considered by many to be a necessary part of Catholic holiday celebrations. Chocolate companies like Lindt and Hershey’s create special marketing campaigns around
Catholic holidays to sell chocolate, like these pictures below of advertisements featuring rabbit-shaped chocolates at Easter (left image) and red, white, and green Hershey’s kisses shaped into a wreath around Christmas (right image). While some may argue that for-profit companies will use any
holiday as an excuse to sell their product, individual consumers also consistently include chocolate in their homemade desserts during the holiday season. Pictured below is a Buche Nöel, a cake traditionally made with many types of chocolate that is one of the most popular desserts in France during the Christmas season (“13 Desserts”). Commercial enterprises’ focus on using Catholic holidays to sell chocolate and Catholic consumers seeking out chocolate treats to celebrate Catholic holidays show the enthusiasm with which chocolate has not only been embraced by Catholics broadly, and how it has specifically been embraced to further celebrate their religious beliefs.
Notwithstanding chocolate’s modern-day popularity, many members of the Catholic Church consider chocolate consumption a luxurious vice that should be avoided. This is made incredibly apparent when examining modern-day Catholics perception of chocolate during Lent, the forty-day period in observed by Catholics between Ash Wednesday and Easter Sunday during which Catholics give up something important to them in order to repent and diminish sinful tendencies. According to an analysis of Lent-related tweets, chocolate ranked as the number one most commonly forgone item (Mortimer). Pop culture references to the difficulty of going without chocolate during Lent abound, including, for example, an article on the website Buzzfeed entitled “The 21 Stages of Giving Up Chocolate for Lent.” But just what does giving up something for Lent say about that object? An article on Catholic Online explains that Lent “always involves giving up sin in some form. The goal is not just to abstain from sin for the duration of Lent but to root sin out of our lives forever” (“FAQs about Lent”). Applying this definition of Lent to the popularity of giving up chocolate, one can confidently infer that consuming chocolate is considered sinful by the non-negligible number of Catholics who choose to abstain from chocolate during Lent. Through considering Lent and holiday practices, the contradiction between celebrating and vilifying chocolate becomes striking. Many of the same people who use chocolate to observe joyful occasions arguably consider that very same chocolate to be one of their worst vices.

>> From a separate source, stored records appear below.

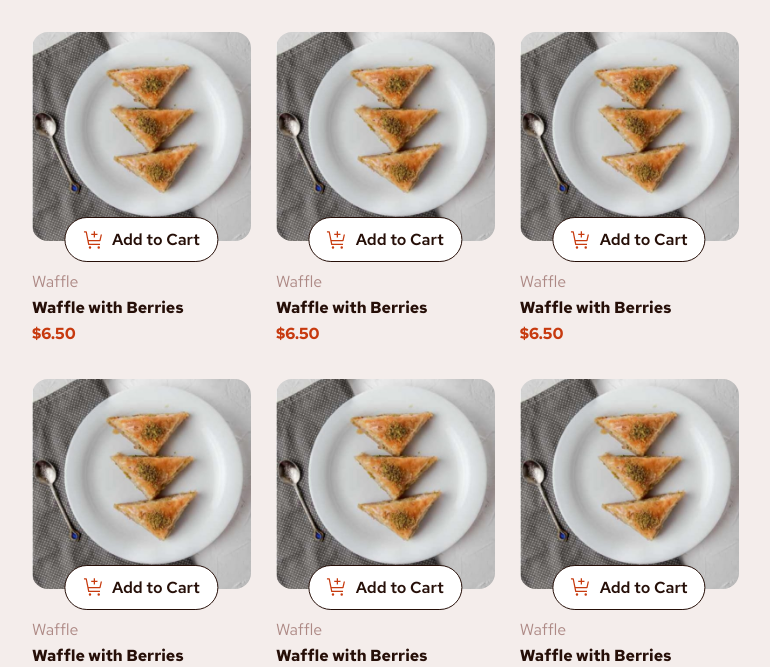
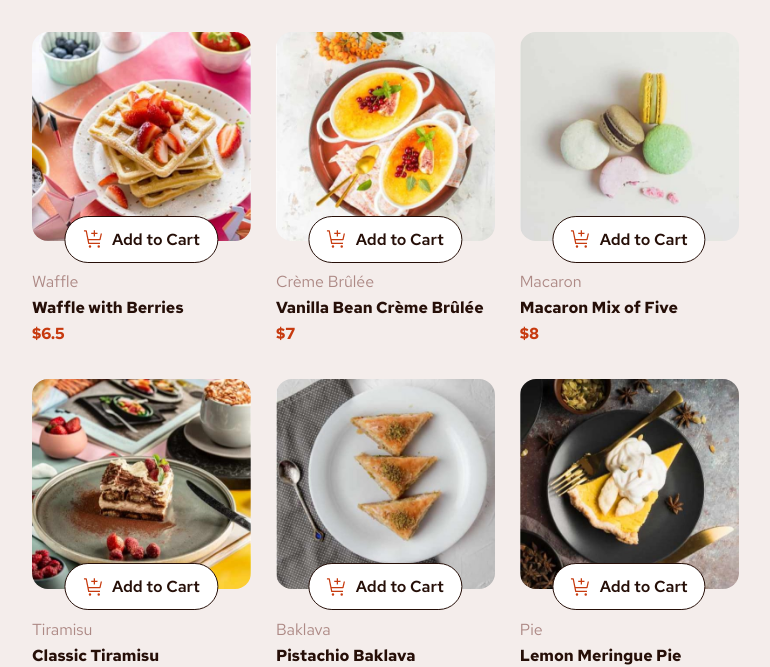
Before and after one commit to FESOO1/Product-list-with-cart2, a plain HTML site: page index.html in a window 1280 px wide. Shown: the part 136-803 px from the top of the page, without its empty margins (68-838 px from the left). Drawn offline with Linux system fonts and the light colour scheme.

Commit message:
Something

```diff
--- a/index.html
+++ b/index.html
@@ -3,7 +3,7 @@
 <head>
   <meta charset="UTF-8">
   <meta name="viewport" content="width=device-width, initial-scale=1.0">
-  <title>Document</title>
+  <title>Delicious Desserts</title>
   <link rel="stylesheet" href="./styles.css">
 </head>
 <body>
--- a/script.js
+++ b/script.js
@@ -1,11 +1,21 @@
 const dessertsContainer = document.querySelector('.desserts-themselves');
 
+window.addEventListener('DOMContentLoaded', handleData);
+
+
+async function handleData() {
     for (let i = 0; i < 9; i++) {
+
+        // FETCH
+
+        const respone = await fetch('./data.json');
+        const jsonData = await respone.json();
+
         const dessertItself = document.createElement('div');
         dessertItself.classList.add('dessert');
         dessertItself.innerHTML = `
         <div class="dessert-image">
-        <img src="./assets/images/image-baklava-desktop.jpg" alt="" class="dessert-image-itself">
+            <img src="${jsonData[i].image.desktop}" alt="${jsonData[i].name}" class="dessert-image-itself">
         </div>
         <div class="dessert-buttons">
         <button class="add-to-cart-button-itself" id="addToCartBtn">
@@ -28,10 +38,43 @@ for (let i = 0; i < 9; i++) {
         </div>
         </div>
         <div class="dessert-info">
-    <span class="dessert-category">Waffle</span>
-    <h4 class="dessert-name">Waffle with Berries</h4>
-    <h4 class="dessert-price">$6.50</h4>
+        <span class="dessert-category">${jsonData[i].category}</span>
+        <h4 class="dessert-name">${jsonData[i].name}</h4>
+        <h4 class="dessert-price">$${jsonData[i].price}</h4>
         </div>
         `;
         dessertsContainer.appendChild(dessertItself);
+
+        // BUTTON HANDLING
+
+        const addToCartBtn = document.querySelectorAll('.add-to-cart-button-itself');
+        const decrementBtn = document.querySelectorAll('.decrement-button');
+        const incrementBtn = document.querySelectorAll('.increment-button');
+        const counterText = document.querySelectorAll('.output-of-calculating');
+        const calculateButtonsContainer = document.querySelectorAll('.increment-decrement-button');
+        let counter = 1;
+
+        addToCartBtn[i].addEventListener('click', () => {
+            addToCartBtn[i].style.display = 'none';
+            calculateButtonsContainer[i].style.display = 'flex';
+        });
+
+        // DECREMENT
+
+        decrementBtn[i].addEventListener('click', () => {
+            if (counter !== 1) {
+                counter--;
+                counterText[i].textContent = counter;
+            } else {
+                decrementBtn[i].disabled = 0;
+            }
+        });
+
+        // INCREMENT
+
+        incrementBtn[i].addEventListener('click', () => {
+            counter++;
+            counterText[i].textContent = counter;
+        });
     };
+}
--- a/styles.css
+++ b/styles.css
@@ -75,9 +75,9 @@ main {
 
 .add-to-cart-button-itself {
     width: 70%;
-    height: 45px;
+    height: 47px;
     position: absolute;
-    top: -80%;
+    top: -85%;
     left: 50%;
     transform: translateX(-50%);
     display: flex;
@@ -108,14 +108,13 @@ main {
 
 .increment-decrement-button {
     width: 70%;
-    height: 45px;
-    top: -80%;
+    height: 47px;
+    top: -85%;
     left: 50%;
     transform: translateX(-50%);
     position: absolute;
     background-color: hsl(14, 86%, 42%);
     border-radius: 1.5rem;
-    /* display: flex; */
     display: none;
     align-items: center;
     justify-content: space-between;
```
Lines whose indentation alone changed are shown as unchanged.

Despite the fact that modern-day Catholic laypeople consume a large amount of chocolate and that the Catholic Church has not issued formal criticism of chocolate in centuries, the tension and conflicting opinions that were present in the early days of Catholic chocolate consumption remains. While time-specific contradictions have changed, Catholics’ consistent attempts to classify chocolate as predominantly good or bad have remained both constant and ultimately unsuccessful. Chocolate remains a sinful, beloved luxury.
“13 Desserts: A French Christmas Tradition.” Analida’s Ethnic Spoon. N.p., 08 Dec. 2016. Web. 09 Mar. 2017.
Coe, Sophie D., and Michael D. Coe. The True History of Chocolate. New York: Thames and Hudson, 2013. Print.
Dreiss, Meredith L., and Sharon Greenhill. Chocolate: Pathway to the Gods. Tucson: U of Arizona, 2008. Print.
Forrest, Beth Marie, and April L. Najjaj. “Is Sipping Sin Breaking Fast? The Catholic Chocolate Controversy and the Changing World of Early Modern Spain.” Food and Foodways 15.1-2 (2007): 31-52. Web.
Mortimer, Caroline. “Lent 2016: 10 Things Most People Will (try) to Give up.” The Independent. Independent Digital News and Media, 10 Feb. 2016. Web. 9 Mar. 2017.
“FAQs About Lent – Easter / Lent.” Catholic Online. N.p., n.d. Web. 9 Mar. 2017.
Prinz, Rabbi Deborah R. “Fathering Chocolate.” The Huffington Post. TheHuffingtonPost.com, 17 June 2013. Web. 09 Mar. 2017.